  24.         from: 0.0.0.0/0 to: 10.9.128.0/24
  25.         command: udpreply
  26.         log: connect error
  27. }

Modify /etc/rc.conf to start Dante at boot:

  1. # enable dante
  2. sockd_enable="YES"

Configure Skype to use Socks with proxy authentication and check the logs of Dante:

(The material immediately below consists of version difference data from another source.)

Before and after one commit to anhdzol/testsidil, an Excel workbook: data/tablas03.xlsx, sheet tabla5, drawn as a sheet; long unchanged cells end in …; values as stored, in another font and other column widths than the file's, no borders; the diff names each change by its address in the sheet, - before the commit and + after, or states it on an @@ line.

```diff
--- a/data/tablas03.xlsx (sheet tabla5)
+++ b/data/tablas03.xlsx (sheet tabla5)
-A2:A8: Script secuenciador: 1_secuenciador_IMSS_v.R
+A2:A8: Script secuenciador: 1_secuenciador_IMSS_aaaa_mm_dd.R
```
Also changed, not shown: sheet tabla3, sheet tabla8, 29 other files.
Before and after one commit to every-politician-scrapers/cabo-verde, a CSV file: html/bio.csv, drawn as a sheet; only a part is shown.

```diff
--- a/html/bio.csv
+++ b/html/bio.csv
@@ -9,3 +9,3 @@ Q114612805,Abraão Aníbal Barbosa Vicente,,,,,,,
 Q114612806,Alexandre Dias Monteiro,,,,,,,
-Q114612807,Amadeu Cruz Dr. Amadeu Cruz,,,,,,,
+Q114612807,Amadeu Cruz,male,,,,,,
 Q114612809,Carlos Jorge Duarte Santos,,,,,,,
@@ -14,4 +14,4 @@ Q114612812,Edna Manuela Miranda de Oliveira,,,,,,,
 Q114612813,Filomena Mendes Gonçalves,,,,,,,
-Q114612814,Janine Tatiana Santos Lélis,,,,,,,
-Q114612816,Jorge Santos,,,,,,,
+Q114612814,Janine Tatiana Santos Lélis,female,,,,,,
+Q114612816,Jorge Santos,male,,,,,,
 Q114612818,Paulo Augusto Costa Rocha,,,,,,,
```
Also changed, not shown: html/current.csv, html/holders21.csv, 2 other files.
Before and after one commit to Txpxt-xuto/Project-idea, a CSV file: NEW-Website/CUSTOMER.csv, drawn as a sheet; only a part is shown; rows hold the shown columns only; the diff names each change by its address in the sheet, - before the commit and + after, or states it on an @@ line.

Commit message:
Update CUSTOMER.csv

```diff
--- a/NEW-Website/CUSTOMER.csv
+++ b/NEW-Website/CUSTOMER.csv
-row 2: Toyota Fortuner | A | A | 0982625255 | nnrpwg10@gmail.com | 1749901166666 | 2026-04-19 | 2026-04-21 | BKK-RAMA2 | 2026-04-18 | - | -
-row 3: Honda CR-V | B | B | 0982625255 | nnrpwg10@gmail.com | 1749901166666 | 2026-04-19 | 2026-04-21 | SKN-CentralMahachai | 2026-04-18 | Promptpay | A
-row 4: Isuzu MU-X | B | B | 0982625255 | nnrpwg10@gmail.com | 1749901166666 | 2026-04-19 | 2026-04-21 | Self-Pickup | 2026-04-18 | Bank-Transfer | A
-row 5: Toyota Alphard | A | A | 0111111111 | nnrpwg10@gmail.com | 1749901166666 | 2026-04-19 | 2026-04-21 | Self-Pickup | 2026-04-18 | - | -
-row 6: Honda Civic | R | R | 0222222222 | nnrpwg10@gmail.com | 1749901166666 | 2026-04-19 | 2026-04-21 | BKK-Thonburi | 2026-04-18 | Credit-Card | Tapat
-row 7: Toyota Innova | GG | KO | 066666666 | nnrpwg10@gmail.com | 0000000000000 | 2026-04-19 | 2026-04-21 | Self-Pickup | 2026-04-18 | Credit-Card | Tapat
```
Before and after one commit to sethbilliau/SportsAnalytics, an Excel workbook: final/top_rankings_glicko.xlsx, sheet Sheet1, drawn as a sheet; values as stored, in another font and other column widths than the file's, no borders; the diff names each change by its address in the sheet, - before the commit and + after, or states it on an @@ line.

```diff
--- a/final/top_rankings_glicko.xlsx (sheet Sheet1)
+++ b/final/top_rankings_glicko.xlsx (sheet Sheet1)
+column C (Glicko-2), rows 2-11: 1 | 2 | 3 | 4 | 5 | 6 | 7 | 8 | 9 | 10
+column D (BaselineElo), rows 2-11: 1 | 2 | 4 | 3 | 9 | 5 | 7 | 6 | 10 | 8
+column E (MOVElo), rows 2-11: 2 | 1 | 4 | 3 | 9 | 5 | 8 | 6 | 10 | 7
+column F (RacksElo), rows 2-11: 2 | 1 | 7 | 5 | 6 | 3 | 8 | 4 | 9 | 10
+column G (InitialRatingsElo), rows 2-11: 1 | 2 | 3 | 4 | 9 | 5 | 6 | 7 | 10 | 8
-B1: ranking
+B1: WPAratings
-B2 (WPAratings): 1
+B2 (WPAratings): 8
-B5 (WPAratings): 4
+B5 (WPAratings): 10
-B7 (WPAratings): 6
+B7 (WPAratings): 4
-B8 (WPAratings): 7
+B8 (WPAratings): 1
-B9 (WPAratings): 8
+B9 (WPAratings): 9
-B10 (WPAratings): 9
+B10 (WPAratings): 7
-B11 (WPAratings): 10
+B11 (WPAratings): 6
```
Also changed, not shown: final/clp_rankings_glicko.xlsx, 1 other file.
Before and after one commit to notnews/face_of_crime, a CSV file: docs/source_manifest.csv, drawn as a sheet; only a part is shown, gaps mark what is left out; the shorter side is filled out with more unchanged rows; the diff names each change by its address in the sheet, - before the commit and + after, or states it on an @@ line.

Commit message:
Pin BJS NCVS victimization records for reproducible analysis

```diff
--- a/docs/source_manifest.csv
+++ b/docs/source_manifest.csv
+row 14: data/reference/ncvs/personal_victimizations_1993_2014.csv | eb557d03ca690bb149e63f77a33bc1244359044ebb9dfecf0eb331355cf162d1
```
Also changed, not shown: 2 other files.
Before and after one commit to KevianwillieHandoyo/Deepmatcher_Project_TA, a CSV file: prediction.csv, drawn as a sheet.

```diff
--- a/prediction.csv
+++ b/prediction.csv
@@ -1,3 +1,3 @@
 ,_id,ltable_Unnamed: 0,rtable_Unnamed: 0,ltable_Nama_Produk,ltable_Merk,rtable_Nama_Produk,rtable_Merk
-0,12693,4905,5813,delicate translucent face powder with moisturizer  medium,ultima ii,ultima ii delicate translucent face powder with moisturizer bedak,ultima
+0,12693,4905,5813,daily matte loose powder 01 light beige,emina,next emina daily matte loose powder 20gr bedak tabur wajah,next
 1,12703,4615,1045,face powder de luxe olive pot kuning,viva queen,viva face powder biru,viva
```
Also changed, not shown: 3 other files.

  1. Oct  4 16:45:44 (1412433944.407661) sockd[482]: info: pass(1): tcp/accept [: 10.9.128.47.59574 10.9.36.10.1080
  2. Oct  4 16:45:44 (1412433944.525454) sockd[483]: info: pass(1): udp/udpassociate [: pam.username%usera@0.0.0.0.64526 10.9.36.10.60780
  3. Oct  4 16:45:49 (1412433949.196857) sockd[630]: info: pass(1): tcp/accept [: 10.9.128.47.59578 10.9.36.10.1080
  4. Oct  4 16:45:49 (1412433949.378804) sockd[499]: info: pass(1): tcp/connect [: pam.username%usera@10.9.128.47.59578 10.9.36.10.1080 -> 10.9.36.10.59578 64.4.23.143.33033
  5. Oct  4 16:45:49 (1412433949.380925) sockd[499]: info: pass(1): tcp/connect -: pam.username%usera@10.9.128.47.59578 10.9.36.10.1080 -> 10.9.36.10.59578 64.4.23.143.33033 (35)
  6. Oct  4 16:45:49 (1412433949.544730) sockd[499]: info: pass(1): tcp/connect -: 64.4.23.143.33033 10.9.36.10.59578 -> 10.9.36.10.1080 pam.username%usera@10.9.128.47.59578 (63)
  7. Oct  4 16:45:49 (1412433949.548340) sockd[499]: info: pass(1): tcp/connect -: pam.username%usera@10.9.128.47.59578 10.9.36.10.1080 -> 10.9.36.10.59578 64.4.23.143.33033 (40)
  8. Oct  4 16:45:49 (1412433949.706747) sockd[499]: info: pass(1): tcp/connect -: 64.4.23.143.33033 10.9.36.10.59578 -> 10.9.36.10.1080 pam.username%usera@10.9.128.47.59578 (3)
  9. Oct  4 16:45:49 (1412433949.962844) sockd[499]: info: pass(1): tcp/connect -: 64.4.23.143.33033 10.9.36.10.59578 -> 10.9.36.10.1080 pam.username%usera@10.9.128.47.59578 (144)

Since Dante is quite talkative make sure to rotate logs by editing /etc/newsyslog.conf file:

  1. /var/log/dante.log                      640  3     100  *     JB    /var/run/sockd.pid